MPLS solutions are provided by various networking vendors, including VC4, each with its own set of features, advantages, and limitations. Some providers offer robust and scalable solutions, which integrate seamlessly with a wide array of networking hardware. Others, offer user-friendly configuration options, whilst other still, are long standing players in the MPLS domain, and offer reliability.

Implications for the Future

With current technologies like 5G, IoT, and SD-WAN becoming more prevalent, MPLS’s role as an efficient, reliable routing mechanism is likely to grow. Its ability to support deterministic routing and advanced QoS features will be critical in managing increasingly complex network demands.
MPLS offers a plethora of benefits over traditional IP routing methods. By replacing cumbersome address-based routing with more efficient label-based switching, MPLS provides a streamlined, effective solution for complex network topologies. Its role in future network architectures, particularly with the advent of technologies that require rapid, reliable data transmission, is undeniably important. Therefore, understanding the nuances of MPLS is crucial for network engineers and architects involved in designing next-generation networks.

VC4 and MPLS

The integration of VC4-IMS with MPLS networks brings about a synergy that combines the robustness of MPLS routing with the intelligence of a sophisticated network inventory management solution. This results in a highly efficient, manageable, and scalable network infrastructure.
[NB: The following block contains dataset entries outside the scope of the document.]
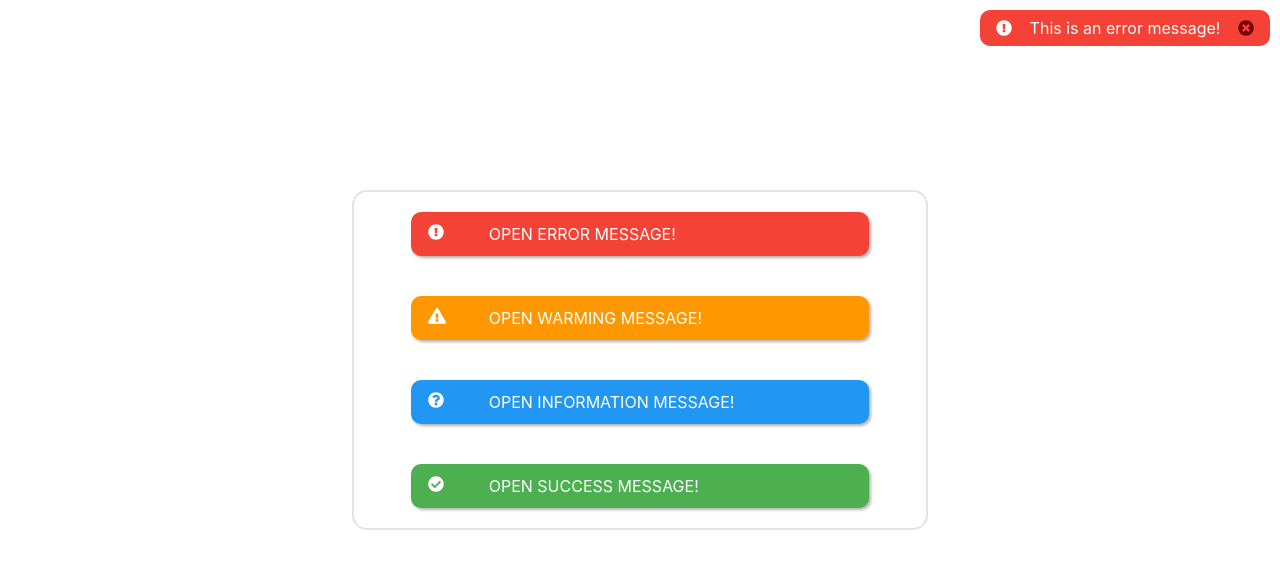
Repository: KrzysKolo/sr_tydzien5_zad2
Page: /, after clicking the first element matching `div.btn`
The author's editor kept a copy of each file at every save. The page is drawn from the files as they stood at one save, then again after the next save.
The browser window is 1280 px wide. The pictures show the whole page.
The project was rebuilt for these pictures with package versions that can differ from the ones it lists, and the page was loaded fresh each time.

Above is the page before, as saved 2020-12-28 05:58:59.

After the next save:
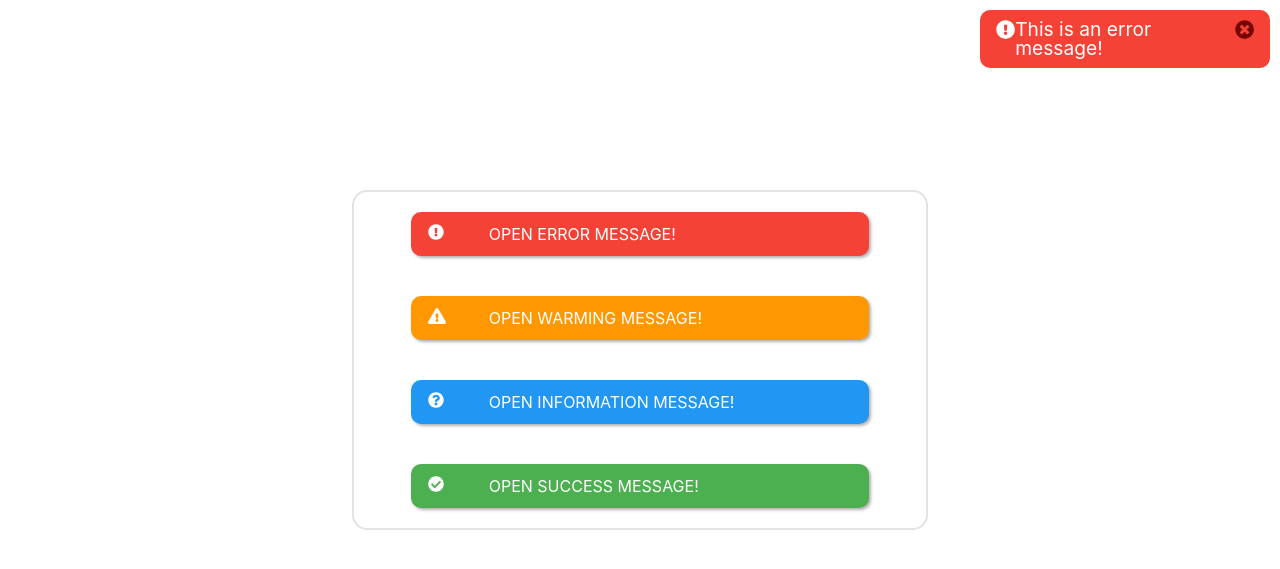
Saved 79 s later.
--- a/src/App.css
+++ b/src/App.css
@@ -33,7 +33,7 @@ body {
   transition: all 0.3s ease-in-out;
 }
 .snackbar {
-  font-size: 1rem;
+  font-size: 1.2rem;
   padding: 10px 16px;
   border-radius: 10px;
   width: 20%;
@@ -41,7 +41,7 @@ body {
   display: flex;
   flex-direction: row;
   justify-content: space-between;
-  line-height: 1rem;
+  line-height: 1.2rem;
 }
 .error {
   color: white;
Given the rapidly evolving networking landscape, leveraging technologies like MPLS and VC4-IMS software is increasingly becoming a necessity for organizations aiming for operational excellence in telecom network management.